Mpls marks 100 years of philanthropy with its oldest community foundation
“Life’s most persistent and urgent question is, ‘What are you doing for others?’” It seems right to quote Martin Luther King, Jr. during Black History Month, when many of us reflect on our progress as a community over the years. There’s much to be proud of — and many challenges that remain.
This year, Dr. King’s words also resonate with me as I consider another anniversary that the Twin Cities will celebrate this year: the centennial of one of the nation’s oldest community foundations, The Minneapolis Foundation, on whose board I serve. “What are you doing for others?” That’s not a bad way to sum up what drove the five civic leaders who founded The Minneapolis Foundation in 1915.
At the time, the community foundation movement was in its infancy; the very first community foundation had been founded in Cleveland just a year before. The concept behind this new breed of philanthropic organizations was groundbreaking. The founders envisioned a place where people from across the community could pool their charitable giving, achieving far greater good by working together than they could alone.
A century later, the power of that idea can be seen across our community. By the end of this year, the Foundation and its donors will have granted an estimated $850 million to causes in Minnesota and beyond. Much of that support has gone to nonprofits right here in the Twin Cities.
One of the notable features of a community foundation is that, even as it facilitates collaboration, it supports individuals and families as they follow their own philanthropic dreams. When you look ahead 50 or 100 years, how do you hope the world will be better for your grandchildren? Will they have access to better schools, better career opportunities, live in a safer neighborhood with more vibrant businesses and parks?
Regardless of your vision, a community foundation can help you support it for the long term — and connect with allies who share your goals. For me, working with The Minneapolis Foundation is a chance to make a difference on some the community issues that are most important to my family and me: education, economic vitality, healthy neighborhoods.
As a developer of affordable housing, for example, I’ve worked on a number of projects in North Minneapolis and other Twin Cities neighborhoods. In every one of those projects, figuring out how best to complement and enrich the surrounding community has been an important challenge.
The Minneapolis Foundation has been immersed in similar work for decades.

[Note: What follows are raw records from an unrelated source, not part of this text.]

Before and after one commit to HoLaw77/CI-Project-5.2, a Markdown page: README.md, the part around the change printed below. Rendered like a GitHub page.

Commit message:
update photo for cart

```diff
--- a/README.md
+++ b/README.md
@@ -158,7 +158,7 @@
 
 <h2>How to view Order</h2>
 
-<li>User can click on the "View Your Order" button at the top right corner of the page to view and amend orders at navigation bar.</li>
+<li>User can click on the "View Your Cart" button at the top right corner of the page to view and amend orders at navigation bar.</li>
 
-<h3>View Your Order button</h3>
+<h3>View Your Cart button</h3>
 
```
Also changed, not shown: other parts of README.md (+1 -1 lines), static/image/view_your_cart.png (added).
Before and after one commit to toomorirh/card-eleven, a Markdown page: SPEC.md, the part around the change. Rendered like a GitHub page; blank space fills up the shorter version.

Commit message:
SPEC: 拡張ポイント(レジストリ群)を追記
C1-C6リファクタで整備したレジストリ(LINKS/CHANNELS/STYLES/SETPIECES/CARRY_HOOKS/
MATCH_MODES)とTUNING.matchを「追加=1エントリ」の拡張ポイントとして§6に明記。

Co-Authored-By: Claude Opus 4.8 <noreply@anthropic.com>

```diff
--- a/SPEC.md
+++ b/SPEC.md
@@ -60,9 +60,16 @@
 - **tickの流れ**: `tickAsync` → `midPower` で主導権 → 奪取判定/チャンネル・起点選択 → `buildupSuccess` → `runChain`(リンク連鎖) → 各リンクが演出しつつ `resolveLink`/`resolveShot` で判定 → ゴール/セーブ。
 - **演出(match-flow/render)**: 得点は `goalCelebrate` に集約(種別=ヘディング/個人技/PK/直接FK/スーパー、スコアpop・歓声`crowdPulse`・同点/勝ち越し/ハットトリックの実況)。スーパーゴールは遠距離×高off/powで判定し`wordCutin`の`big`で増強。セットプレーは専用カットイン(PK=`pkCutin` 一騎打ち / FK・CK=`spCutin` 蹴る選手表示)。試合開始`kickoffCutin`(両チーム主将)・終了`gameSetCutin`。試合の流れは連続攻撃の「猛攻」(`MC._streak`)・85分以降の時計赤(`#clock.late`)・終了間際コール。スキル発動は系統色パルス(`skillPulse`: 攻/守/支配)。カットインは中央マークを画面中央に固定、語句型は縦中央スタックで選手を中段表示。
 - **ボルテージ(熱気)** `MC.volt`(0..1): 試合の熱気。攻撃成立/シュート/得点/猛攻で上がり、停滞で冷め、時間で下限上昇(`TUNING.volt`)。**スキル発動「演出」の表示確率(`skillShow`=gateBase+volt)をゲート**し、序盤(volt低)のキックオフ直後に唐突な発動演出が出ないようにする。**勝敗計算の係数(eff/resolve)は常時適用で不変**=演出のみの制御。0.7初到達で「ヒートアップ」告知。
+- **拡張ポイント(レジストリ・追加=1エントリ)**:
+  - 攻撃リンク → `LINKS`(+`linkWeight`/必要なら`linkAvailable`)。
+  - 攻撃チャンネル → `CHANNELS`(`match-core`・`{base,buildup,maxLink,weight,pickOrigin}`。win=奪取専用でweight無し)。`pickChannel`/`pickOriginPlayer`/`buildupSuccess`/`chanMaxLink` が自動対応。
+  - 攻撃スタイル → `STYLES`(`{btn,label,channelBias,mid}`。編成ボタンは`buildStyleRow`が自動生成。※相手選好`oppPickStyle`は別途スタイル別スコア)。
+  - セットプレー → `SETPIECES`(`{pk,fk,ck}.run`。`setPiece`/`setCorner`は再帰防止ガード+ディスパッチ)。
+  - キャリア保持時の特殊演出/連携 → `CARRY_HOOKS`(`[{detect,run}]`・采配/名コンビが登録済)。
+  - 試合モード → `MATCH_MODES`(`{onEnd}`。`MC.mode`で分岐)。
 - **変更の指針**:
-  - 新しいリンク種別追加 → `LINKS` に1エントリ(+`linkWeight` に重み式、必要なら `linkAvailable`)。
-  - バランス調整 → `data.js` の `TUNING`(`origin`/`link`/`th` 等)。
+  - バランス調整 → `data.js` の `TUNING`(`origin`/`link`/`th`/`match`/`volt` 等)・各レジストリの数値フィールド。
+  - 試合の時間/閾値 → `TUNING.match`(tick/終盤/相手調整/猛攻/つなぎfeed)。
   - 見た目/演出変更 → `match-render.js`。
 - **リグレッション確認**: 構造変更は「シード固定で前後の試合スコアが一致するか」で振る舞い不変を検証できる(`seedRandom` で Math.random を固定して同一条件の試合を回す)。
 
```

Its investments include grants to the Minneapolis Urban League, the Northside Achievement Zone, Dunwoody College of Technology and many other local nonprofits. But the Foundation’s contributions also include the work it has done to convene people and organizations, bringing them together to debate and coordinate responses to our community’s toughest challenges.
Or take education, another issue that binds us all. My father never attended college but he was a strong advocate of education, and his passion for helping others lives on through the Givens Foundation for African American Literature. The Minneapolis Foundation’s commitment to education goes back decades, too — from scholarships for students in need to funding for school desegregation efforts in the 1970s.
Today, the Foundation and its partners continue to invest in schools and educational programs that support the larger goal of building a more equitable community. The bottom line: All students should have access to an excellent education, regardless of their race, family income, or ZIP code.
As the Foundation celebrates its 100th birthday, I’m already looking ahead to the next century. If I could make one wish for our community, here’s what it would be: Let us continue our essential efforts in developing our future leaders by providing them with the tools and resources they need to receive a quality education and opportunities to expand their horizons. Let us hope that with our support every future generation will be brighter and more united than the one before it, so that our community continues to grow as a vibrant and diverse place to live, work, and play.
What’s your wish?
Archie Givens, Jr. is president and CEO of Legacy Management and secretary of The Minneapolis Foundation’s board of trustees.